Lacquer Fubako

Japanese Lacquer 'Fubako' Letter Box, 19th Century

$650.00

Age:1867-1912

Descriptive qualities& condition:

Dimensions: 8-0” x 2 3/8” x 1 ¾"H

Covered boxes of this type, called fubako, were used for storage or transport of small rolled documents in the form of scrolls. This rectangular lacquer box has tapered edges, having brass and silver Meiji decorative fittings, (kana mono), one side having a fan shaped decorative brass and silver-plated ornament, and on the other side a brass and gold-plated ring with a paulownia blossom with attached, green silk Kumihimo, (braided and gathered thread) cord. The exterior intricately decorated with overall gold powder, (nashiji), with a lid that has two complementing and textured pinecones with detailed scales, (which were a favorite subject for decorative motifs on lacquers of this period). The top has inset of coral simulating the pinecone stem and interlocking pine needles, (takamaki-e (high relief lacquer), hiramaki-e (low relief lacquer), on black lacquer ground with sprinkled gold flecks, (nashiji). Interior finish has the same overall lacquer finish. Meiji era craftsmanship.

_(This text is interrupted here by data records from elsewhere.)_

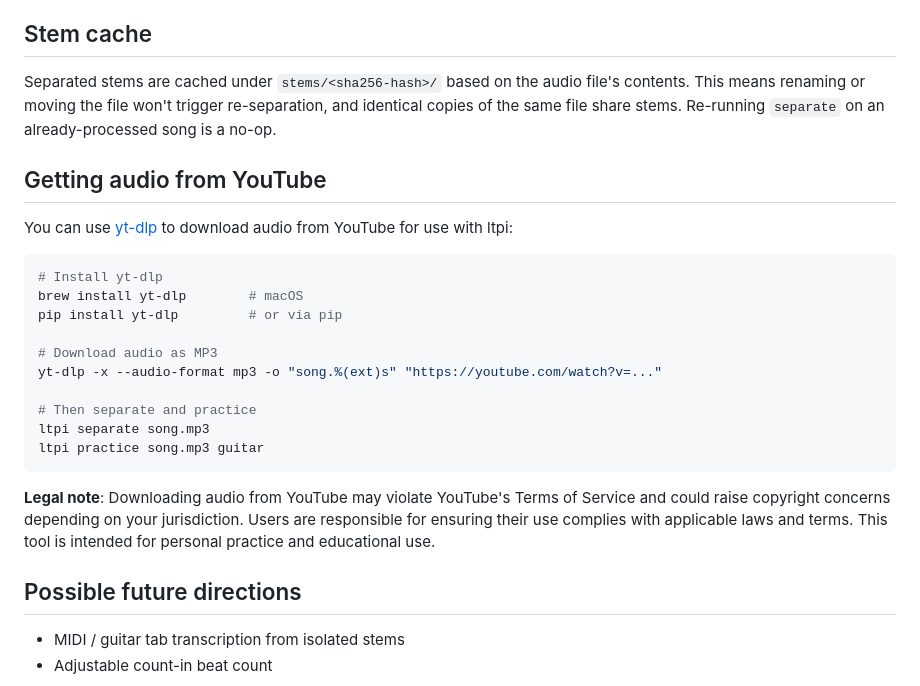
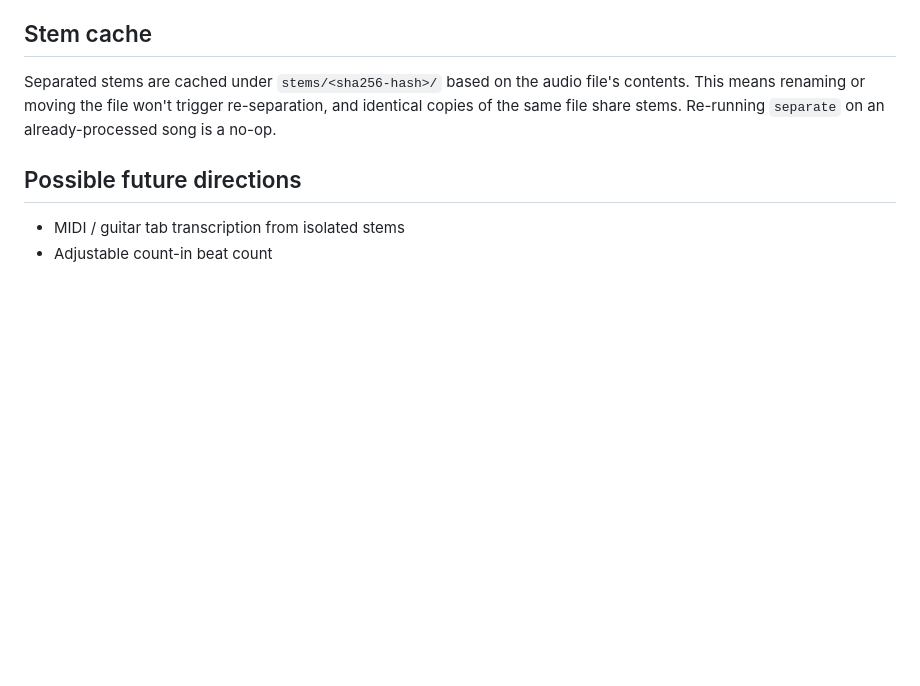
Before and after one commit to tobycmurray/learn-to-play-it, a Markdown page: README.md, the part around the change. Drawn GitHub-style; blank space fills up the shorter version.

Commit message:
clean up README
Co-Authored-By: Claude Opus 4.7 <noreply@anthropic.com>

````diff
--- a/README.md
+++ b/README.md
@@ -247,25 +247,6 @@ Use `--stems-dir` to store stems in a custom location (default: `./stems`).
 
 Separated stems are cached under `stems/<sha256-hash>/` based on the audio file's contents. This means renaming or moving the file won't trigger re-separation, and identical copies of the same file share stems. Re-running `separate` on an already-processed song is a no-op.
 
-## Getting audio from YouTube
-
-You can use [yt-dlp](https://github.com/yt-dlp/yt-dlp) to download audio from YouTube for use with ltpi:
-
-```bash
-# Install yt-dlp
-brew install yt-dlp        # macOS
-pip install yt-dlp         # or via pip
-
-# Download audio as MP3
-yt-dlp -x --audio-format mp3 -o "song.%(ext)s" "https://youtube.com/watch?v=..."
-
-# Then separate and practice
-ltpi separate song.mp3
-ltpi practice song.mp3 guitar
-```
-
-**Legal note**: Downloading audio from YouTube may violate YouTube's Terms of Service and could raise copyright concerns depending on your jurisdiction. Users are responsible for ensuring their use complies with applicable laws and terms. This tool is intended for personal practice and educational use.
-
 ## Possible future directions
 
 - MIDI / guitar tab transcription from isolated stems
````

Condition: Very minor handling wear and consistent with age, hairline separation at corner/end piece of the lid, minor wear to inner gilt rim and bottom edge of the box, minor imperfections in lacquer particularly on the corners. All-in-all the piece is in beautiful original condition. The silk tied cording and Flower knot is in exceptional original condition. 

NOTE: The Meiji period saw an expansion in the production of lacquerware. These were especially popular in the West since their form and decoration was unlike anything seen before, and was seen as distinctively "Japanese". Indeed, the rich black lacquer and gold nashiji work which adorned many of the smaller decorative objects was so associated with the country that it was simply referred to as ‘japan’ and was an ancient technique, involving the use of the resin from a tree native to East Asia, and remained a mystery to many in the West until the end of the 19th Century

Lacquerwork also became more impressive, as craftsmen dabbled in new techniques of applying colored lacquers, inlaying metals, and polishing lacquered surfaces down to a glossy, almost-mirrored finish. Lacquer was not only applied to wooden furniture, but also to smaller decorative objects such as boxes and koro. The technique of Shibayama became hugely popular during the Meiji period, again as a means of decorating many objects, particularly small scholar pieces. Shibayama refers to an inlay technique in which cut pieces of ivory, mother-of-pearl, coral, precious metal, wood and horn are inlaid onto a wooden or lacquer surface. The technique is similar to Western marquetry but produces a more three-dimensional, textured surface and often depicted more elaborate scenes. Artistic development in Shibayama occurred in the Meiji period, when makers started to use new materials, such as colored enamels and precious metals, to make ever more complicated and sophisticated works.